## Work to complete
Print the whole listing again exactly, keeping no pictures in it.

## Records for processing

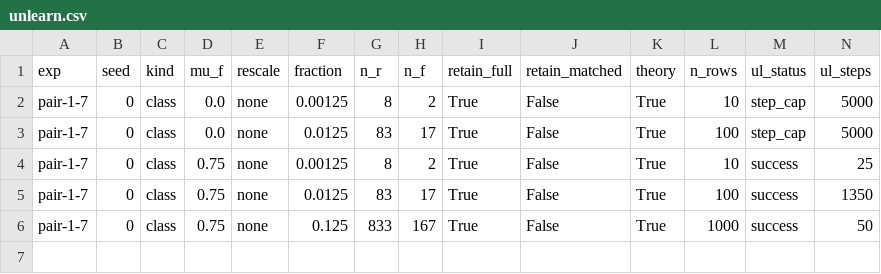
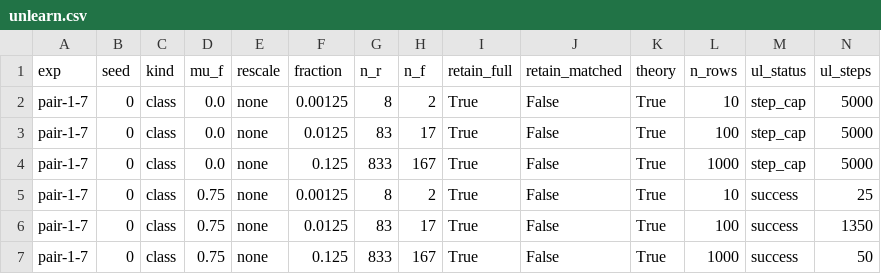
Before and after one commit to Nico31415/toy-unlearning, a CSV file: ceaug_bn/unlearn.csv, drawn as a sheet; only a part is shown; rows hold the shown columns only; the diff names each change by its address in the sheet, - before the commit and + after, or states it on an @@ line.

```diff
--- a/ceaug_bn/unlearn.csv
+++ b/ceaug_bn/unlearn.csv
+row 4: pair-1-7 | 0 | class | 0.0 | none | 0.125 | 833 | 167 | True | False | True | 1000 | step_cap | 5000
```
Also changed, not shown: ceaug_bn/references.csv, mseaug_bn/curves.csv, 26 other files.
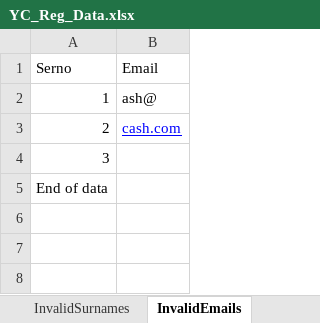
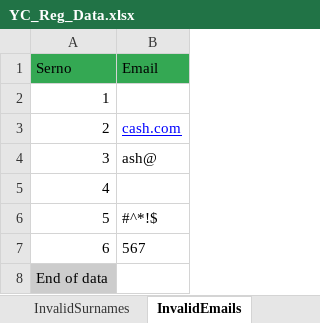
Before and after one commit to ashwinibhavikatti/UIAutomationTesting_YC, an Excel workbook: testcases/YC_Reg_Data.xlsx, sheet InvalidEmails, drawn as a sheet; values as stored, in another font and other column widths than the file's, no borders; charts and pictures not drawn; addresses are those after the commit; the diff names each change by its address in the sheet, - before the commit and + after, or states it on an @@ line.

```diff
--- a/testcases/YC_Reg_Data.xlsx (sheet InvalidEmails)
+++ b/testcases/YC_Reg_Data.xlsx (sheet InvalidEmails)
-A1:B1 fill: none
+A1:B1 fill: #34A853
-B2 (Email): ash@
+B2 (Email): (empty)
-B4 (Email): (empty)
+B4 (Email): ash@
+row 5: 4
+row 6: 5 | #^*!$
+row 7: 6 | 567
-A8 fill: none
+A8 fill: #CCCCCC
```
Also changed, not shown: sheet ValidFormData, sheet InvalidNames, sheet InvalidPhones, sheet InvalidSurnames, 3 other files.
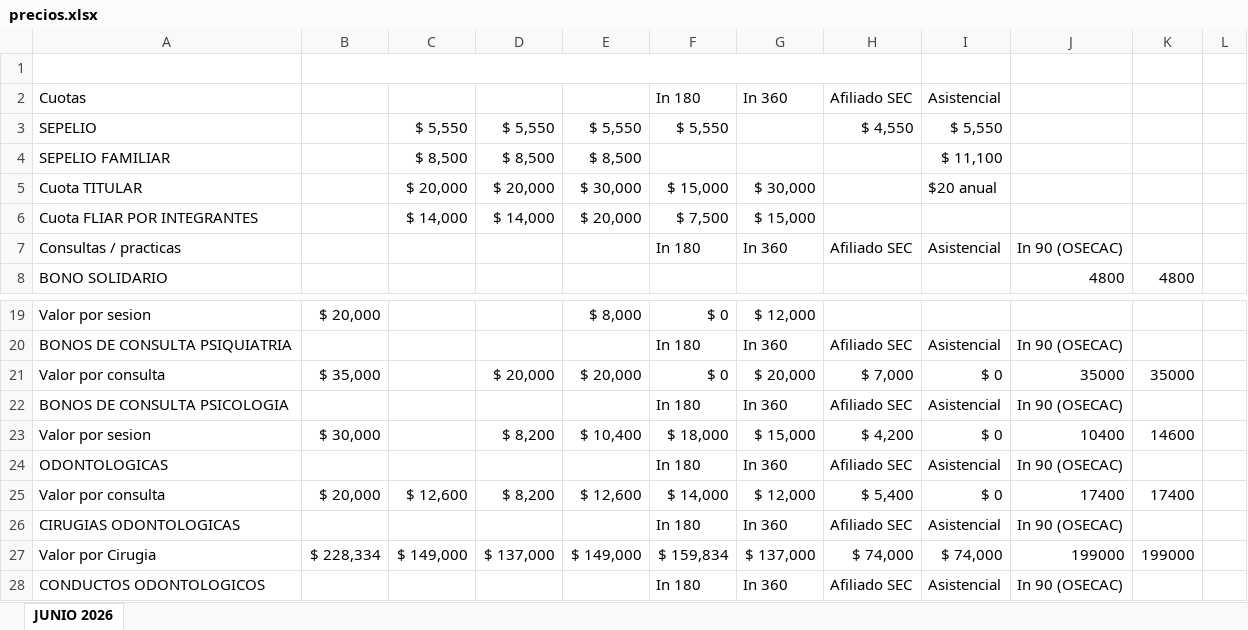
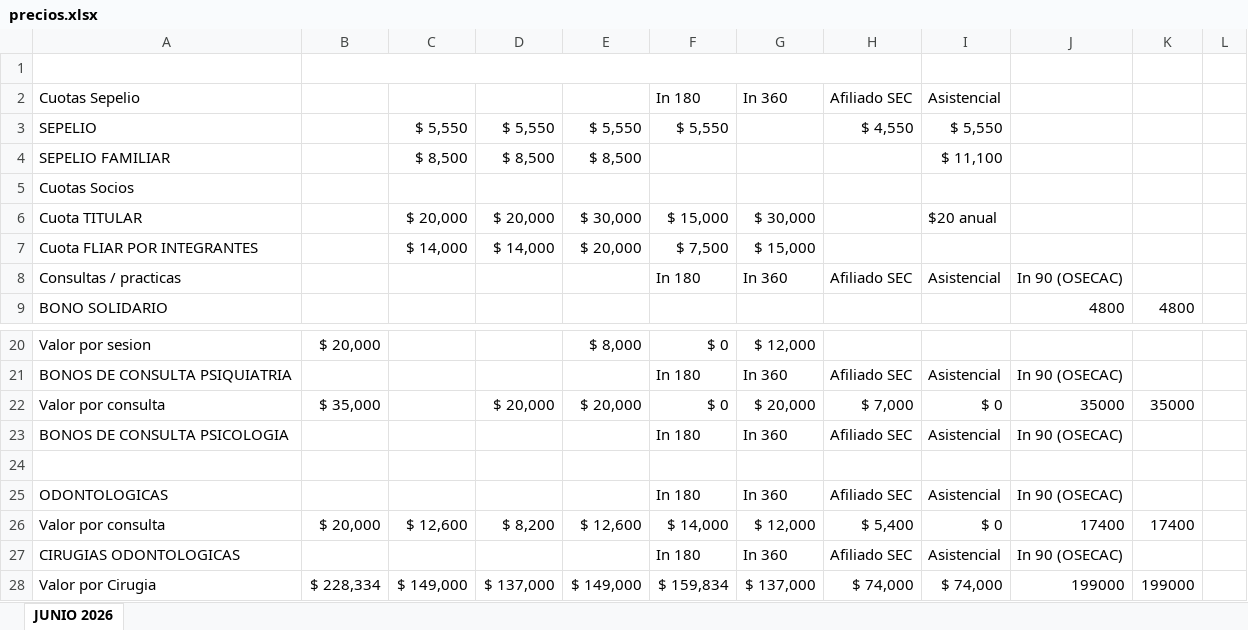
Before and after one commit to IntegraJunin/portal-operativo, an Excel workbook: precios.xlsx, sheet JUNIO 2026, drawn as a sheet; only a part is shown, gaps mark what is left out; the shorter side is filled out with more unchanged rows; values as stored, in another font and other column widths than the file's, no cell formats; addresses are those after the commit; the diff names each change by its address in the sheet, - before the commit and + after, or states it on an @@ line.

```diff
--- a/precios.xlsx (sheet JUNIO 2026)
+++ b/precios.xlsx (sheet JUNIO 2026)
-A2: Cuotas
+A2: Cuotas Sepelio
+row 5: Cuotas Socios
-row 24: Valor por sesion | $ 30,000 |  | $ 8,200 | $ 10,400 | $ 18,000 | $ 15,000 | $ 4,200 | $ 0 | 10400 | 14600
+row 24: (empty)
```
Also changed, not shown: cell formats, formulas that keep their value, 1 other file.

## Answer section
Before and after one commit to Nico31415/toy-unlearning, a CSV file: ceaug_bn/unlearn.csv, drawn as a sheet; only a part is shown; rows hold the shown columns only; the diff names each change by its address in the sheet, - before the commit and + after, or states it on an @@ line.

```diff
--- a/ceaug_bn/unlearn.csv
+++ b/ceaug_bn/unlearn.csv
+row 4: pair-1-7 | 0 | class | 0.0 | none | 0.125 | 833 | 167 | True | False | True | 1000 | step_cap | 5000
```
Also changed, not shown: ceaug_bn/references.csv, mseaug_bn/curves.csv, 26 other files.
Before and after one commit to ashwinibhavikatti/UIAutomationTesting_YC, an Excel workbook: testcases/YC_Reg_Data.xlsx, sheet InvalidEmails, drawn as a sheet; values as stored, in another font and other column widths than the file's, no borders; charts and pictures not drawn; addresses are those after the commit; the diff names each change by its address in the sheet, - before the commit and + after, or states it on an @@ line.

```diff
--- a/testcases/YC_Reg_Data.xlsx (sheet InvalidEmails)
+++ b/testcases/YC_Reg_Data.xlsx (sheet InvalidEmails)
-A1:B1 fill: none
+A1:B1 fill: #34A853
-B2 (Email): ash@
+B2 (Email): (empty)
-B4 (Email): (empty)
+B4 (Email): ash@
+row 5: 4
+row 6: 5 | #^*!$
+row 7: 6 | 567
-A8 fill: none
+A8 fill: #CCCCCC
```
Also changed, not shown: sheet ValidFormData, sheet InvalidNames, sheet InvalidPhones, sheet InvalidSurnames, 3 other files.
Before and after one commit to IntegraJunin/portal-operativo, an Excel workbook: precios.xlsx, sheet JUNIO 2026, drawn as a sheet; only a part is shown, gaps mark what is left out; the shorter side is filled out with more unchanged rows; values as stored, in another font and other column widths than the file's, no cell formats; addresses are those after the commit; the diff names each change by its address in the sheet, - before the commit and + after, or states it on an @@ line.

```diff
--- a/precios.xlsx (sheet JUNIO 2026)
+++ b/precios.xlsx (sheet JUNIO 2026)
-A2: Cuotas
+A2: Cuotas Sepelio
+row 5: Cuotas Socios
-row 24: Valor por sesion | $ 30,000 |  | $ 8,200 | $ 10,400 | $ 18,000 | $ 15,000 | $ 4,200 | $ 0 | 10400 | 14600
+row 24: (empty)
```
Also changed, not shown: cell formats, formulas that keep their value, 1 other file.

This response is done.